(RECORDED INFORMATION Opens)
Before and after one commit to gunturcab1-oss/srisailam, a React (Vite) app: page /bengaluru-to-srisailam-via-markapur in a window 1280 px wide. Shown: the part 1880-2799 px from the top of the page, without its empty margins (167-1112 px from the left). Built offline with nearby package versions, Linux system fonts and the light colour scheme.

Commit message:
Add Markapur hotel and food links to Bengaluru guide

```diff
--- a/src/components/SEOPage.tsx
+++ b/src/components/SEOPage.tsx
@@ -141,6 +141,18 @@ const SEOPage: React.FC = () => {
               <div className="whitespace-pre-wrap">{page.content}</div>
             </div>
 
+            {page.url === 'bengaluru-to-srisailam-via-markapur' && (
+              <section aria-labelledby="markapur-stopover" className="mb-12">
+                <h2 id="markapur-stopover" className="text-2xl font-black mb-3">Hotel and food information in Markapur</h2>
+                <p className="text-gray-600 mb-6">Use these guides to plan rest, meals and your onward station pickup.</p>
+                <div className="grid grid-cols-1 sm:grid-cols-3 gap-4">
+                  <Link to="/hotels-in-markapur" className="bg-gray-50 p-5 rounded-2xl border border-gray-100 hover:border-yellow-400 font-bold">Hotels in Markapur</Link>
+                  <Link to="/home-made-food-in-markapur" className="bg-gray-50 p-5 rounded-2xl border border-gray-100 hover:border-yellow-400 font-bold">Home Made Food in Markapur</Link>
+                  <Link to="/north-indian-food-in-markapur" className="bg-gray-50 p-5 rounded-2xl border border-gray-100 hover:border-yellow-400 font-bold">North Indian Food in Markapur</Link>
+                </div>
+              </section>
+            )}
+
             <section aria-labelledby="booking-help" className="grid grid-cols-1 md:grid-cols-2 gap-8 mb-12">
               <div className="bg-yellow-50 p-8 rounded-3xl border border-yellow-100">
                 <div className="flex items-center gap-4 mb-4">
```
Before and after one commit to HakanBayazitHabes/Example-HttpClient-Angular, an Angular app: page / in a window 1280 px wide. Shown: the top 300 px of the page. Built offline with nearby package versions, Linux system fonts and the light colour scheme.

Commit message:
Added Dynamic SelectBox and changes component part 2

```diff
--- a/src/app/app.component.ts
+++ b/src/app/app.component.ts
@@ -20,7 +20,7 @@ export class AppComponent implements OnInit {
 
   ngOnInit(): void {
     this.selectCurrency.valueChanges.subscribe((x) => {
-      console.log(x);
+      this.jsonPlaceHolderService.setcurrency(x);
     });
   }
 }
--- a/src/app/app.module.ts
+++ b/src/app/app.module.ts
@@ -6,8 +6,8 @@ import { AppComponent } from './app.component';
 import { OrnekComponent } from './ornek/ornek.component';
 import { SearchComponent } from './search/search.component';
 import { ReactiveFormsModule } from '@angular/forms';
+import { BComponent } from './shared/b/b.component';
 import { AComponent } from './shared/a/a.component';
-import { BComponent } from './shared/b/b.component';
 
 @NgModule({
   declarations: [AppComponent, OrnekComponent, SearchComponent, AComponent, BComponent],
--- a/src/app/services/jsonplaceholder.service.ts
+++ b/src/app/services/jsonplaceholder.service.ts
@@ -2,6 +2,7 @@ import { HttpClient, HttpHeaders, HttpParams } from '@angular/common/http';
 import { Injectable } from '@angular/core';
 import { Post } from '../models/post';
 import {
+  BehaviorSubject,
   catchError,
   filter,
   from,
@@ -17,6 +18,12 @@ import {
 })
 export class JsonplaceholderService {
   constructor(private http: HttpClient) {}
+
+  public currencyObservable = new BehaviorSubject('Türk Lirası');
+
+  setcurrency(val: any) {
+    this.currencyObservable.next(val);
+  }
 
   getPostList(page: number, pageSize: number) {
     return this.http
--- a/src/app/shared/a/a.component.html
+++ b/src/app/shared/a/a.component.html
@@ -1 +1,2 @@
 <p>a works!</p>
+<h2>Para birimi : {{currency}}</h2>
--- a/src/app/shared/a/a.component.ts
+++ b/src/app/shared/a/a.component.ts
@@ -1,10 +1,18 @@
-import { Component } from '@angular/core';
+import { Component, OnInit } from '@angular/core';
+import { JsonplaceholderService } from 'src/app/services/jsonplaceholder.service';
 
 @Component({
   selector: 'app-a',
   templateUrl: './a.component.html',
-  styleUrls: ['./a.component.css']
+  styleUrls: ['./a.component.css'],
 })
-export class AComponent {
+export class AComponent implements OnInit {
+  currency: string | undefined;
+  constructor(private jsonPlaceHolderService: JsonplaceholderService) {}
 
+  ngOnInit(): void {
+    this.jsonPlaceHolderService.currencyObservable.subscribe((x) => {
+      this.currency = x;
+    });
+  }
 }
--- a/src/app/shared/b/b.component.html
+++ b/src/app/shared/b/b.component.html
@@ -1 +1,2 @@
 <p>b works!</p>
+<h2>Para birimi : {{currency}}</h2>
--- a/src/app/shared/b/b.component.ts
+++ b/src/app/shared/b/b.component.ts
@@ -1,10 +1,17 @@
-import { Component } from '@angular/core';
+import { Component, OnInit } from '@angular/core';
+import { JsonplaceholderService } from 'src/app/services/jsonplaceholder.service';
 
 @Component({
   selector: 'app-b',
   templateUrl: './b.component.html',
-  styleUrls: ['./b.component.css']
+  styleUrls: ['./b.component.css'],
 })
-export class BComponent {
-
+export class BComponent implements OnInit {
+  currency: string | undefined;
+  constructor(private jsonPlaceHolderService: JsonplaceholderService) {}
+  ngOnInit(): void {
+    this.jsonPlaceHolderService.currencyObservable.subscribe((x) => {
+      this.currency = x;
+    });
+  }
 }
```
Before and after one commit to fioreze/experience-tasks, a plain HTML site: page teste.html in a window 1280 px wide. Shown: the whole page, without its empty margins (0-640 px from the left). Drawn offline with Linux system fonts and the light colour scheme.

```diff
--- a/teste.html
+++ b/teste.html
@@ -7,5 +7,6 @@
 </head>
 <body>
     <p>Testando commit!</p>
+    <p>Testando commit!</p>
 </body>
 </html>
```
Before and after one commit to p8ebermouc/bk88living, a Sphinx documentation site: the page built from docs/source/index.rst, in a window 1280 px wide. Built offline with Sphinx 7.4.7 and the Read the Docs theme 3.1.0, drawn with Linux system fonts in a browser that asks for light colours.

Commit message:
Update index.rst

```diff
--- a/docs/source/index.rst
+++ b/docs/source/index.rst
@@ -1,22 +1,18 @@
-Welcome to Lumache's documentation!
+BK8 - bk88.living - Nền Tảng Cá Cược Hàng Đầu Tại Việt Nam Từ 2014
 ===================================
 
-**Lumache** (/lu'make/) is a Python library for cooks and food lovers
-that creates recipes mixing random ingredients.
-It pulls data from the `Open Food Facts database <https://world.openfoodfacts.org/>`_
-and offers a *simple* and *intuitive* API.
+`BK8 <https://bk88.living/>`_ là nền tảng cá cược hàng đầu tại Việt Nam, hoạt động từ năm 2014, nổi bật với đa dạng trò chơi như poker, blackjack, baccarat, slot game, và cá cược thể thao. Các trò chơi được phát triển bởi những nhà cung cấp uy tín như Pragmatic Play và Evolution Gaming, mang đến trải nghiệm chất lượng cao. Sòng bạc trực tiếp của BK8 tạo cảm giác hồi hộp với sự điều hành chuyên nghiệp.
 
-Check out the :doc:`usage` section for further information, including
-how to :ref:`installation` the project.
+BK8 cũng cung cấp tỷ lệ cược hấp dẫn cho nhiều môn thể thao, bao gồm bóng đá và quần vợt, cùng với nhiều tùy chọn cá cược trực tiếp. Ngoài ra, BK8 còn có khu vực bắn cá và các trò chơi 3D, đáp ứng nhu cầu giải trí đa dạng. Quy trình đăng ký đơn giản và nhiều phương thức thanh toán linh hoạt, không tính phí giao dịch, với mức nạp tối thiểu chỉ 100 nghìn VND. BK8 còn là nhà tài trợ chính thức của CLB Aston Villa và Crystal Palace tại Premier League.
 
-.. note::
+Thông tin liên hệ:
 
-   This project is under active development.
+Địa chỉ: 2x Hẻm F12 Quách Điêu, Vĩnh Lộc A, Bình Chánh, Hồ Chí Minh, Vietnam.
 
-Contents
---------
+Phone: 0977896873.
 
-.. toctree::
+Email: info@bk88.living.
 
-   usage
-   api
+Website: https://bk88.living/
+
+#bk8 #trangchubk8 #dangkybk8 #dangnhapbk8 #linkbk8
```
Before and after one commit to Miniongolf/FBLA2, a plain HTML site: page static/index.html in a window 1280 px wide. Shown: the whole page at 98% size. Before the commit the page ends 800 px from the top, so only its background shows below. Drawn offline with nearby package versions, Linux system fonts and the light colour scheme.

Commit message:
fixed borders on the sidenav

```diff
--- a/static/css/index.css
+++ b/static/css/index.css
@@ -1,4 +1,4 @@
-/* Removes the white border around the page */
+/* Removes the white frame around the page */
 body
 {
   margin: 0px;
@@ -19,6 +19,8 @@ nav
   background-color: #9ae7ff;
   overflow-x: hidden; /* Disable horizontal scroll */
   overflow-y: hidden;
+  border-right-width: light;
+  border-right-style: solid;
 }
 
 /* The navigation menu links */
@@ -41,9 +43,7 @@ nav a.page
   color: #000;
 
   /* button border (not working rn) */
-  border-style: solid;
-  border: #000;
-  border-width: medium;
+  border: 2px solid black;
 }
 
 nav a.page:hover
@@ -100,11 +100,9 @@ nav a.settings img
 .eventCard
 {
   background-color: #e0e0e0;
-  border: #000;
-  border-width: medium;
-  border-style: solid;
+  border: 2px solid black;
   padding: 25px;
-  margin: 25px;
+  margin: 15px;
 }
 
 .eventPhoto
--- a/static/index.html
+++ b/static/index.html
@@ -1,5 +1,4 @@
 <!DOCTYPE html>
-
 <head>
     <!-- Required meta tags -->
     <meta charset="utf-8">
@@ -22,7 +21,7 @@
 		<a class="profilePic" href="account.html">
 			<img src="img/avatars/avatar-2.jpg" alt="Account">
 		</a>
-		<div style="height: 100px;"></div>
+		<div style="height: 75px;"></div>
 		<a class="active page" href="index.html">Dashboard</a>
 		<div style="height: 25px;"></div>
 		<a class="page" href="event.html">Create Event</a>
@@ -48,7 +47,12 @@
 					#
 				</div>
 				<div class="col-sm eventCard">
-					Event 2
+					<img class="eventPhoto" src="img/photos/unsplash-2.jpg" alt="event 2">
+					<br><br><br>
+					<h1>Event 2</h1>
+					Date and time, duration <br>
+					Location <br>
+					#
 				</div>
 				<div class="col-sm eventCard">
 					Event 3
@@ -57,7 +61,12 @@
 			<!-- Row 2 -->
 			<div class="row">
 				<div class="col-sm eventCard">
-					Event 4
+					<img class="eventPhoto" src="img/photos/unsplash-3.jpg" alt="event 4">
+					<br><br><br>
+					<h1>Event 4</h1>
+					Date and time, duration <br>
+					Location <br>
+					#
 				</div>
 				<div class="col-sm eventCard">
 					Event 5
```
(RECORDED INFORMATION Closes)
#### [WHAT TO DO]
What belongs in the answer is each line from the listing above that contains "export".

#### [TASK ANSWER]
@@ -20,7 +20,7 @@ export class AppComponent implements OnInit {
 export class JsonplaceholderService {
-export class AComponent {
+export class AComponent implements OnInit {
-export class BComponent {
+export class BComponent implements OnInit {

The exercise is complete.